▶ **REQUIRED WORK**: Omit the pictures. Print each entry below exactly.

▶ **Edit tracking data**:
[Start of section]

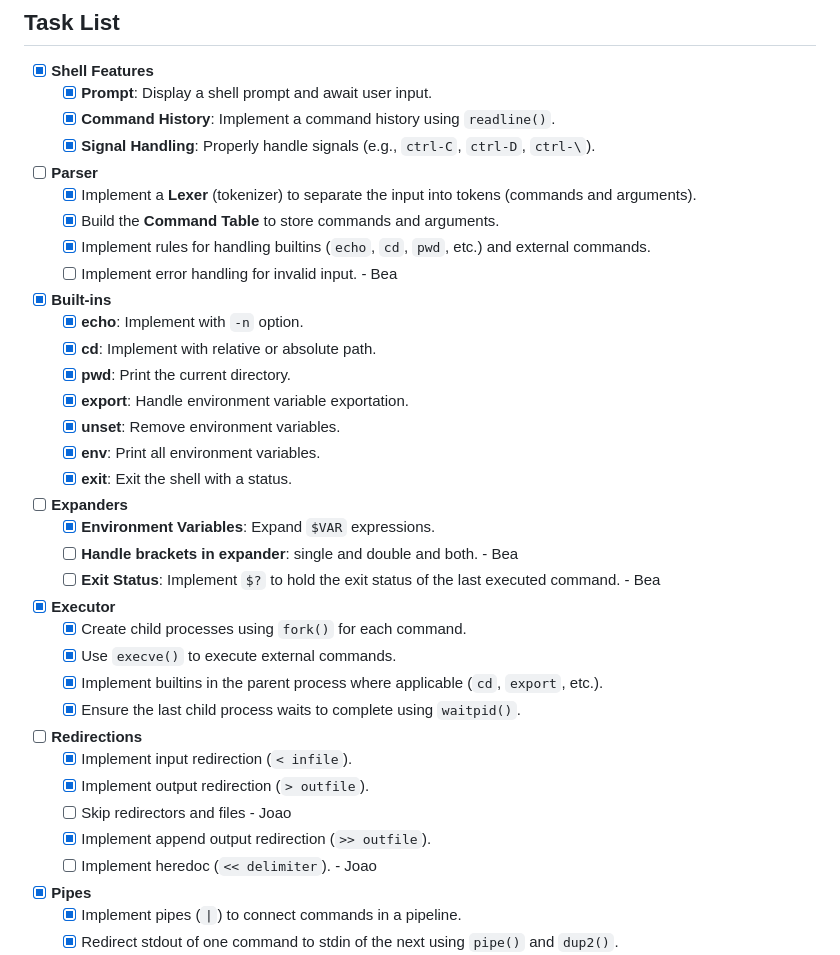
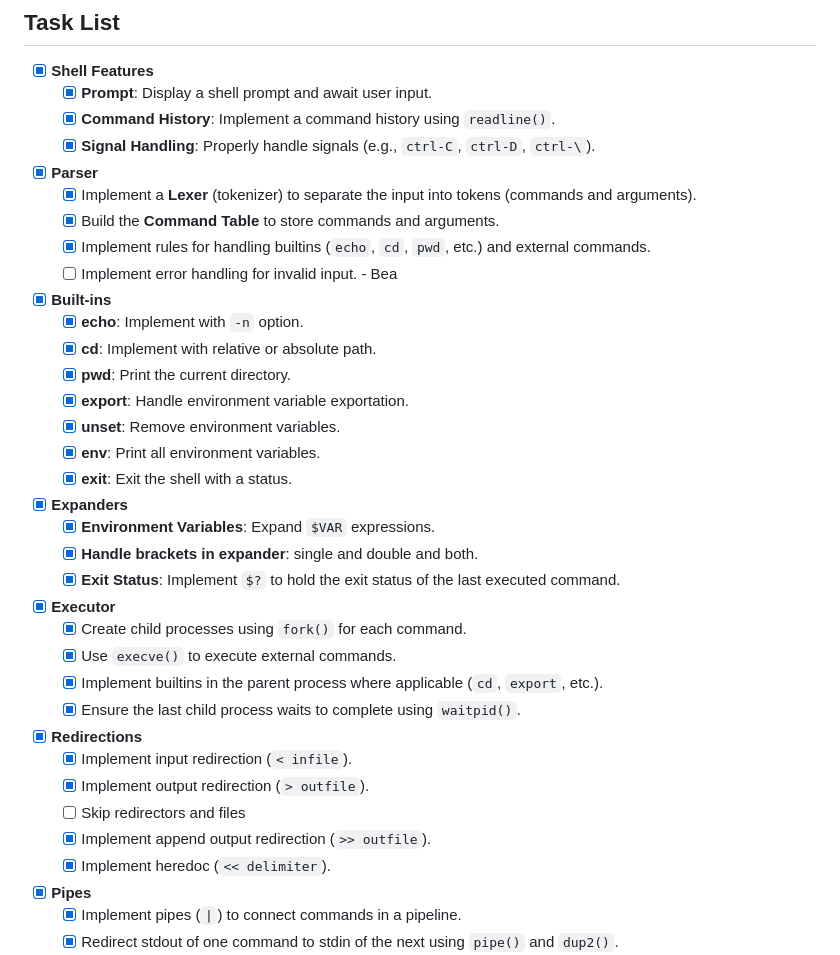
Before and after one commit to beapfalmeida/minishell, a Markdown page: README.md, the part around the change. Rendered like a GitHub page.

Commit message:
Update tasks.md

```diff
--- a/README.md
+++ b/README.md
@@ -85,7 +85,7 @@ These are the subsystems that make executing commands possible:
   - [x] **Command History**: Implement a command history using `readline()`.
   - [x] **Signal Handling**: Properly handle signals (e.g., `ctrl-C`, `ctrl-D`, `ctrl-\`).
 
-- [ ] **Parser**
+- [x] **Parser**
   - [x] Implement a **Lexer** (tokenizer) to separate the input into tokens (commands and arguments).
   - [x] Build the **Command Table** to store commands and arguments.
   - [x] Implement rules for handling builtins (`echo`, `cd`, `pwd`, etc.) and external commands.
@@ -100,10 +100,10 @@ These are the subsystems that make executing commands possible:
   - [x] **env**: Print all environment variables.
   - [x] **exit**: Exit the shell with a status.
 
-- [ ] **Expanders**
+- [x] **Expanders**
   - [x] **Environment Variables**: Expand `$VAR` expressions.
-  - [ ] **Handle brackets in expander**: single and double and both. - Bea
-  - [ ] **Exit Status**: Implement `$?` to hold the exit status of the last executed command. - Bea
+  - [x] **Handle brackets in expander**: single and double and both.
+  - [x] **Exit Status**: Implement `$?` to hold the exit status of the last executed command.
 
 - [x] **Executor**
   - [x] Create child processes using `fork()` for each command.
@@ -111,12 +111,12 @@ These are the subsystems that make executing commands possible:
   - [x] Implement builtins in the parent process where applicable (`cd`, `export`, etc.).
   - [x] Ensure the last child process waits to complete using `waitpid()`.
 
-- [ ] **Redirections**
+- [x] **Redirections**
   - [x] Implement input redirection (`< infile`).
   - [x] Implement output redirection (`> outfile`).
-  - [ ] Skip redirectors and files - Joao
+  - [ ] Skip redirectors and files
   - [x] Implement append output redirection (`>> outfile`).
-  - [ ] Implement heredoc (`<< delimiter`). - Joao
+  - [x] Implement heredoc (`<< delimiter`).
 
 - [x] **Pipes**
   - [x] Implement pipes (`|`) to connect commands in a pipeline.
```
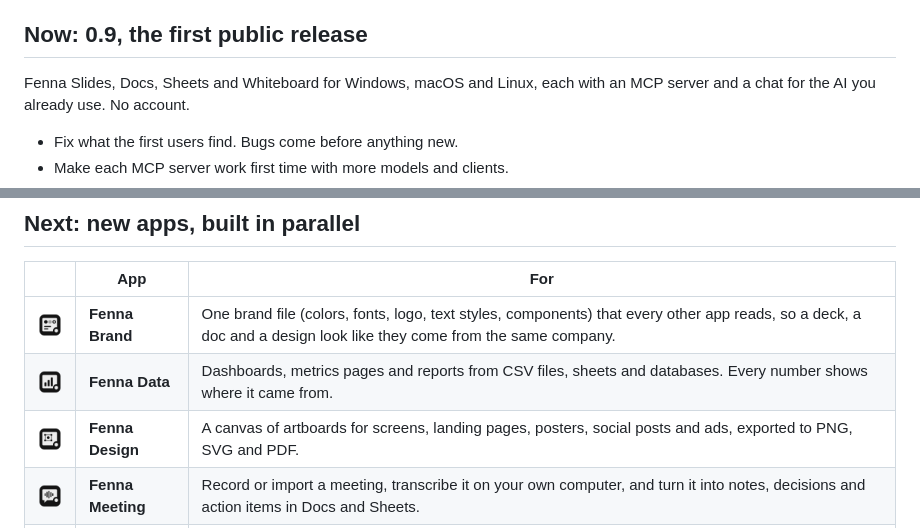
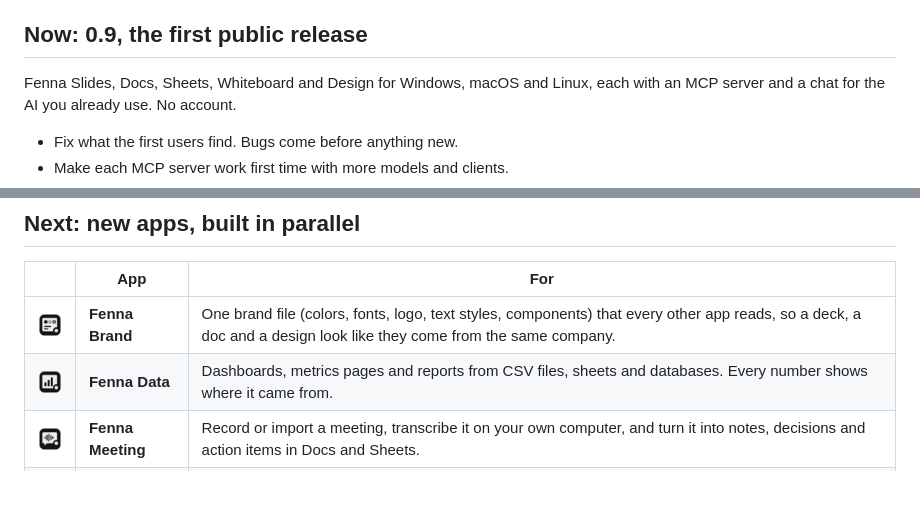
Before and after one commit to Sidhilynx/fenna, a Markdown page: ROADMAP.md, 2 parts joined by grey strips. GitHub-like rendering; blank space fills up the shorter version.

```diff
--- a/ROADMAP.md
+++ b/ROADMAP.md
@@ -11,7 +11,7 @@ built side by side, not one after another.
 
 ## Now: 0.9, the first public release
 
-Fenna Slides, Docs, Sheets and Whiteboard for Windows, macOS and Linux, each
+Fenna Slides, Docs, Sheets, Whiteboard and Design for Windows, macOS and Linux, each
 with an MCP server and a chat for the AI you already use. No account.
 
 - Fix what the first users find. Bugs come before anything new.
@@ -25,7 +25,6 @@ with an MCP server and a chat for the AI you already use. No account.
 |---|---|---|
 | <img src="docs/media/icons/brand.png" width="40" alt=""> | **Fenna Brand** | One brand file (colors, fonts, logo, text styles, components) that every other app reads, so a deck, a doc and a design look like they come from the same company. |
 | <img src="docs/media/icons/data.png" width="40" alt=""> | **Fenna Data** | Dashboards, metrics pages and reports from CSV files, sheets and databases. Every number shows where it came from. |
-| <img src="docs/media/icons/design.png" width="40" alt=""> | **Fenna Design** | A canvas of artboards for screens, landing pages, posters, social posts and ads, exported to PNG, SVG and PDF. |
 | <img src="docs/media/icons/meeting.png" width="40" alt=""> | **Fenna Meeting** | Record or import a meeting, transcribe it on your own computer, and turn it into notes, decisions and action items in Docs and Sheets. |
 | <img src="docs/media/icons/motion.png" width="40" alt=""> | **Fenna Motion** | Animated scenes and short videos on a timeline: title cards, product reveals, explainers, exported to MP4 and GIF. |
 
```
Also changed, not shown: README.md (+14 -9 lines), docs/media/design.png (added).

[End of section]

▶ **SOLUTION FOR THIS EXERCISE**:
Before and after one commit to beapfalmeida/minishell, a Markdown page: README.md, the part around the change. Rendered like a GitHub page.

Commit message:
Update tasks.md

```diff
--- a/README.md
+++ b/README.md
@@ -85,7 +85,7 @@ These are the subsystems that make executing commands possible:
   - [x] **Command History**: Implement a command history using `readline()`.
   - [x] **Signal Handling**: Properly handle signals (e.g., `ctrl-C`, `ctrl-D`, `ctrl-\`).
 
-- [ ] **Parser**
+- [x] **Parser**
   - [x] Implement a **Lexer** (tokenizer) to separate the input into tokens (commands and arguments).
   - [x] Build the **Command Table** to store commands and arguments.
   - [x] Implement rules for handling builtins (`echo`, `cd`, `pwd`, etc.) and external commands.
@@ -100,10 +100,10 @@ These are the subsystems that make executing commands possible:
   - [x] **env**: Print all environment variables.
   - [x] **exit**: Exit the shell with a status.
 
-- [ ] **Expanders**
+- [x] **Expanders**
   - [x] **Environment Variables**: Expand `$VAR` expressions.
-  - [ ] **Handle brackets in expander**: single and double and both. - Bea
-  - [ ] **Exit Status**: Implement `$?` to hold the exit status of the last executed command. - Bea
+  - [x] **Handle brackets in expander**: single and double and both.
+  - [x] **Exit Status**: Implement `$?` to hold the exit status of the last executed command.
 
 - [x] **Executor**
   - [x] Create child processes using `fork()` for each command.
@@ -111,12 +111,12 @@ These are the subsystems that make executing commands possible:
   - [x] Implement builtins in the parent process where applicable (`cd`, `export`, etc.).
   - [x] Ensure the last child process waits to complete using `waitpid()`.
 
-- [ ] **Redirections**
+- [x] **Redirections**
   - [x] Implement input redirection (`< infile`).
   - [x] Implement output redirection (`> outfile`).
-  - [ ] Skip redirectors and files - Joao
+  - [ ] Skip redirectors and files
   - [x] Implement append output redirection (`>> outfile`).
-  - [ ] Implement heredoc (`<< delimiter`). - Joao
+  - [x] Implement heredoc (`<< delimiter`).
 
 - [x] **Pipes**
   - [x] Implement pipes (`|`) to connect commands in a pipeline.
```
Before and after one commit to Sidhilynx/fenna, a Markdown page: ROADMAP.md, 2 parts joined by grey strips. GitHub-like rendering; blank space fills up the shorter version.

```diff
--- a/ROADMAP.md
+++ b/ROADMAP.md
@@ -11,7 +11,7 @@ built side by side, not one after another.
 
 ## Now: 0.9, the first public release
 
-Fenna Slides, Docs, Sheets and Whiteboard for Windows, macOS and Linux, each
+Fenna Slides, Docs, Sheets, Whiteboard and Design for Windows, macOS and Linux, each
 with an MCP server and a chat for the AI you already use. No account.
 
 - Fix what the first users find. Bugs come before anything new.
@@ -25,7 +25,6 @@ with an MCP server and a chat for the AI you already use. No account.
 |---|---|---|
 | <img src="docs/media/icons/brand.png" width="40" alt=""> | **Fenna Brand** | One brand file (colors, fonts, logo, text styles, components) that every other app reads, so a deck, a doc and a design look like they come from the same company. |
 | <img src="docs/media/icons/data.png" width="40" alt=""> | **Fenna Data** | Dashboards, metrics pages and reports from CSV files, sheets and databases. Every number shows where it came from. |
-| <img src="docs/media/icons/design.png" width="40" alt=""> | **Fenna Design** | A canvas of artboards for screens, landing pages, posters, social posts and ads, exported to PNG, SVG and PDF. |
 | <img src="docs/media/icons/meeting.png" width="40" alt=""> | **Fenna Meeting** | Record or import a meeting, transcribe it on your own computer, and turn it into notes, decisions and action items in Docs and Sheets. |
 | <img src="docs/media/icons/motion.png" width="40" alt=""> | **Fenna Motion** | Animated scenes and short videos on a timeline: title cards, product reveals, explainers, exported to MP4 and GIF. |
 
```
Also changed, not shown: README.md (+14 -9 lines), docs/media/design.png (added).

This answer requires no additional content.